    “There are two men inside the poet, the artist, and the craftsman. One is born a poet. One becomes a craftsman.” Emile Zola
    For me this means one is inspired to create art and an artist must work to hone the skills needed to create. When Albert Hague visited my undergraduate school told me that when he came to America he did not speak any English, so he practiced piano eight hours a day. That is being a craftsman. Moreover, for the musician, actor or improviser- this work must remain invisible to the audience during the performance.
    The Encyclopedia Britannica Online defines art as "the use of skill and imagination in the creation of aesthetic objects, environments, or experiences that can be shared with others"
    The skill of the metal smith can be admired as he creates – it does not detract from the final product. The actor or improviser’s craft must never be apparent in the final product – the performance.
    The improvisers craftsmanship endeavors to master a way of creating an experience - call it technique, method or whatever - that is invisible on stage.
    Is Short Form is lesser form of improv (or art) because the rules of the form reveal the craftsmanship of the actor? We should take care not to confuse the actor’s technique or method with a style of improv that has a visible framework or parameter. If an audience sees a great ABC scene , does that reveal to the audience the work the actors did to get to this point? Yes, the performers may have practiced the scene as a musician practices scales to prepare for performance. However, I see the framework of Short Form as metered poetry – it is an empty vessel to be filled.
    For me the bigger issue is what is inside the framework of the ABC scene. Are the actors fully committed to their character, with an emotional core that is believable and a connection to their scene partner that is strong?
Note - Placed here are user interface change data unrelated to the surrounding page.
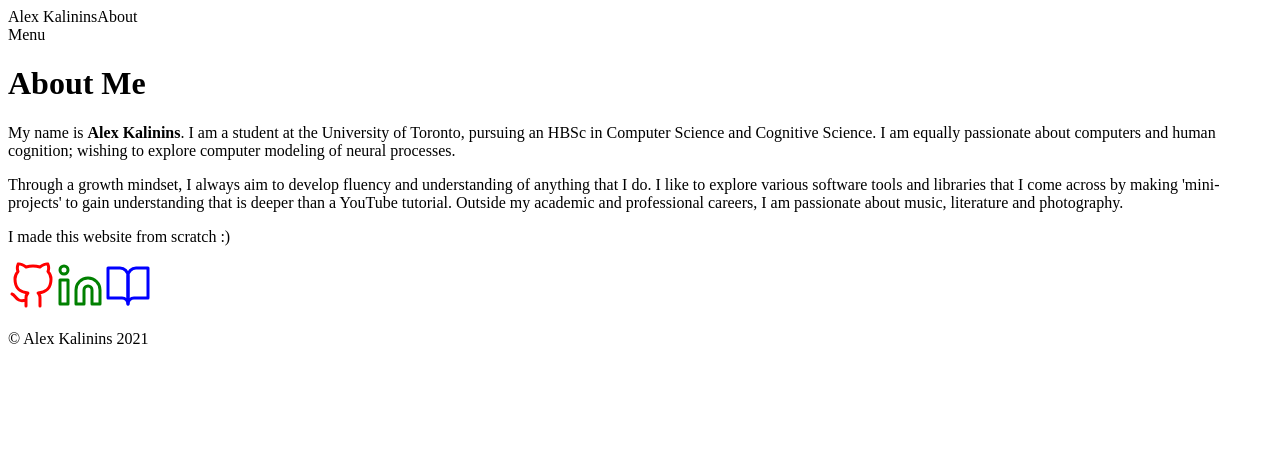
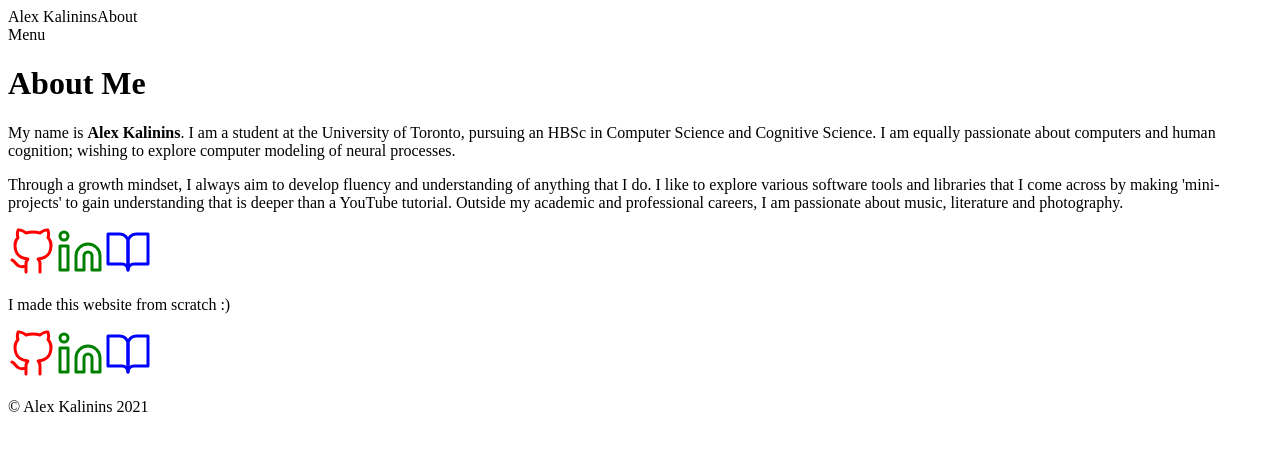
Before and after one commit to alexkalinins/portfolio, a Next.js app: page /about in a window 1280 px wide. Shown: the top 450 px of the page. Built offline with nearby package versions, Linux system fonts and the light colour scheme.

Commit message:
Add footer social  buttons. Refactor styles. Refactor to jsx.

```diff
--- /dev/null
+++ b/components/Footer.jsx
@@ -0,0 +1,13 @@
+import React from "react";
+import SocialButton from './SocialButton';
+import SocialButtonRow from "./SocialButtonRow";
+
+export default function Footer() {
+  return (
+    <footer>
+      <p>I made this website from scratch :)</p>
+      <SocialButtonRow/>
+      <p>© Alex Kalinins 2021</p>
+    </footer>
+  );
+}
--- a/components/MenuDropdown.js
+++ b/components/MenuDropdown.jsx
@@ -21,9 +21,9 @@ export default function MenuDropdown() {
             <span className="growLink">Projects</span>
           </Link>
 
-          <Link href="/photography">
+          {/* <Link href="/photography">
             <span className="growLink">Photography</span>
-          </Link>
+          </Link> */}
 
           <Link href="/contact">
             <span className="growLink">Contact</span>
--- a/components/Footer.js
+++ b/components/SocialButtonRow.jsx
@@ -1,17 +1,13 @@
-import React from "react";
-import SocialButton from './SocialButton';
+import React from 'react'
+import SocialButton from './SocialButton'
 
-export default function Footer() {
-  return (
-    <footer>
-      <p>I made this website from scratch :)</p>
-      <div>
+export default function SocialButtonRow() {
+    return (
+    <div className="socialButtonRow">
         <SocialButton url="https://github.com/alexkalinins" title="GitHub"/>
         <SocialButton url="https://www.linkedin.com/in/alex-kalinins/"title="LinkedIn"/>
         <SocialButton url="https://alexkalinins.medium.com"title="Medium"/>
         <SocialButton url="mailto:alex.kalinins@mail.utoronto.ca"title="Email"/>
       </div>
-      <p>© Alex Kalinins 2021</p>
-    </footer>
-  );
+    )
 }
--- a/pages/about.js
+++ b/pages/about.jsx
@@ -1,6 +1,7 @@
 import React from "react";
 import NavBar from "../components/NavBar";
 import Footer from "../components/Footer";
+import SocialButtonRow from '../components/SocialButtonRow';
 
 export default function about() {
   return (
@@ -23,6 +24,7 @@ export default function about() {
             tutorial. Outside my academic and professional careers, I am
             passionate about music, literature and photography.
           </p>
+          <SocialButtonRow/>
         </div>
       </main>
       <Footer />
--- a/pages/index.js
+++ b/pages/index.jsx
@@ -4,6 +4,7 @@ import MovingCircles from "../components/MovingCircles";
 import NavBar from "../components/NavBar";
 import ProjectList from "../components/ProjectList";
 import ShiftingTextHero from "../components/ShiftingTextHero";
+import SocialButtonRow from '../components/SocialButtonRow';
 
 export default function Home() {
   return (
@@ -28,6 +29,8 @@ export default function Home() {
                 computational cognition 🧠
               </p>
               <p>Looking for an internship position for Summer 2021.</p>
+
+              <SocialButtonRow/>
             </div>
           </div>
 
@@ -41,6 +44,7 @@ export default function Home() {
 
             <h1>Contact Me</h1>
             <ContactForm />
+
             <div className="spacer" />
           </div>
         </div>
--- a/styles/footer.scss
+++ b/styles/footer.scss
@@ -1,8 +1,25 @@
 @import "./globals.scss";
 
 footer {
-    padding: 2rem;
+    display:grid;
+    grid-template-columns: 1fr 1fr 1fr;
+    grid-template-rows: auto;
+
+
+    justify-items: center;
+
+    &>:nth-child(1){
+        justify-self: start;
+    }
+    &>:nth-child(3){
+        justify-self: end;
+    }
+
     &>p{
+        font-family: "AkzidenzGrotesk";
+        font-style: normal;
+        font-size: 12pt;
+
         font-size: 2.25rem;
     }
 
@@ -11,7 +28,5 @@ footer {
 
         height: 100%;
         width: auto;
-
-
     }
 }
--- a/styles/globals.scss
+++ b/styles/globals.scss
@@ -73,21 +73,6 @@ label {
     font-size: max(18pt, 3.5rem);
 }
 
-footer {
-    p {
-        font-family: "AkzidenzGrotesk";
-        font-style: normal;
-        font-size: 12pt;
-        margin: 0.1rem;
-    }
-
-    display: flex;
-    flex-direction: row;
-    justify-content: space-between;
-
-    align-items: center;
-}
-
 span {
     font-family: "MonumentExtended";
     font-style: light;
@@ -112,6 +97,7 @@ span {
     color: inherit;
 
     width: 100%;
+    min-height: 7vh;
 
     transition: all 0.2s ease-in-out;
 
@@ -129,8 +115,10 @@ span {
     padding-right: 5rem;
     padding-top: 2rem;
 
+    align-content: center;
+
     .pageContent {
-        padding: 2rem;
+        // padding: 2rem;
 
         h1{
             font-size: 3rem;
--- a/styles/styles.scss
+++ b/styles/styles.scss
@@ -44,16 +44,17 @@
   flex-direction: row;
   flex-wrap: nowrap;
 
+  align-items: center;
+
   justify-content: space-between;
-  padding: 1rem;
-  // font-size: 80%;
+  padding-top: 1.5rem;
+  padding-bottom: 1.5rem;
+
   font-size: 12pt;
 
   @media only screen and (max-width: $medium) {
     font-size: 10pt;
   }
-
-
 
   text-align: center;
 
@@ -83,6 +84,18 @@
   transform: scale(1.1);
 }
 
+.socialButtonRow {
+  display: flex;
+  flex-direction: row;
+  flex-wrap: nowrap;
+
+  justify-content: space-evenly;
+  align-items: center;
+
+  align-content: center;
+  align-items: center;
+}
+
 .sub {
   display: flex;
   flex-direction: row-reverse;
@@ -94,14 +107,15 @@
   margin-top: -5vh;
 
   .subText {
-    padding-left: 1rem;
-    padding-right: 1rem;
+    padding-left: 3rem;
+    padding-right: 3rem;
+    padding-bottom: 3rem;
     // overflow: visible;
     z-index: 10;
 
     max-width: 50%;
 
-    background-color: rgba(100,100,100,0.1);
+    background-color: rgba(100, 100, 100, 0.1);
     backdrop-filter: blur(2px);
     border-radius: 15px;
 
@@ -167,14 +181,14 @@
       padding: 0;
     }
 
-    .subTitleDiv{
-      display:flex;
+    .subTitleDiv {
+      display: flex;
       flex-direction: column;
 
       align-items: left;
       justify-content: space-evenly;
 
-      span{
+      span {
         margin-top: -4rem;
         margin-bottom: 2rem;
         font-size: 1.5rem;
@@ -185,7 +199,7 @@
       }
     }
 
-    .thumbButtonDiv{
+    .thumbButtonDiv {
       @extend .divHorizontal;
       justify-items: flex-start;
     }
@@ -206,8 +220,8 @@
   font-size: 2rem;
 }
 
-.projThumbText{
-  display:flex;
+.projThumbText {
+  display: flex;
   flex-direction: column;
 
   margin-left: 1rem;
```
Also changed, not shown: styles/contactForm.scss (+7 -8 lines), components/NavBar.jsx (renamed from components/NavBar.js), pages/projects.jsx (renamed from pages/projects.js).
The performers work to get to this level of believability is the craftsmanship – and that is what should be unseen. (Commenting on the scene, pointless exaggeration, puns , etc – this draws the audience out of the scene to admire “skill”)
    Short form is simply another shade of improv performance. From classic Greek drama (another restrictive form!) to Commedia – theater has its styles, shapes and shades –
    Short form improv, with its “rules” and scene parameters is often called restrictive by improvisers that feel that they have outgrown the form or feel the scenes are limiting their creativeness in some way. A similar argument could be applied to Shakespeare’s metered writing - all those rules and restrictions…
    Is metered poetry a restriction to creativity? If so everyone one would write free verse but those just starting to write poetry.
    The honing of your craft never ends. Improvisers, being human - crave unique experiences and just plain get bored with shit. We all should continue to create, explore, innovate and push the boundaries of improv - not at the expense of an established show or other improvisers that are still exploring the show or level they are in.

  4. Coming from the perspective of a pretty craft-heavy show (Twisted Flicks), for the most part I feel like giving the audience a peek behind the curtain breaks the illusion we're trying to create. We strive for a fully immersive experience, and cracks in that facade end up weakening the experience.
    As a performer, however, I admit to no end of joy in the occasional inside joke, or getting my fellow cast-members to break (and vice versa). Does this weaken the experience for the audience? I imagine so, but I think it also infuses the cast with a feeling of competitive cameraderie and good comedy mojo, which ultimately transfers to the audience.
    So in the ideal, we'd be able to push each other "behind the curtain" in a way that the audience never consciously picks up on. In reality, I think a bit of illusion-breaking is worth the energy it adds to the cast (and from there the audience). If you're not enjoying the show yourself, why should you expect the audience to enjoy it?

  5. The "Unknown" comment above was me - It wasn't linked to my account - My apologies!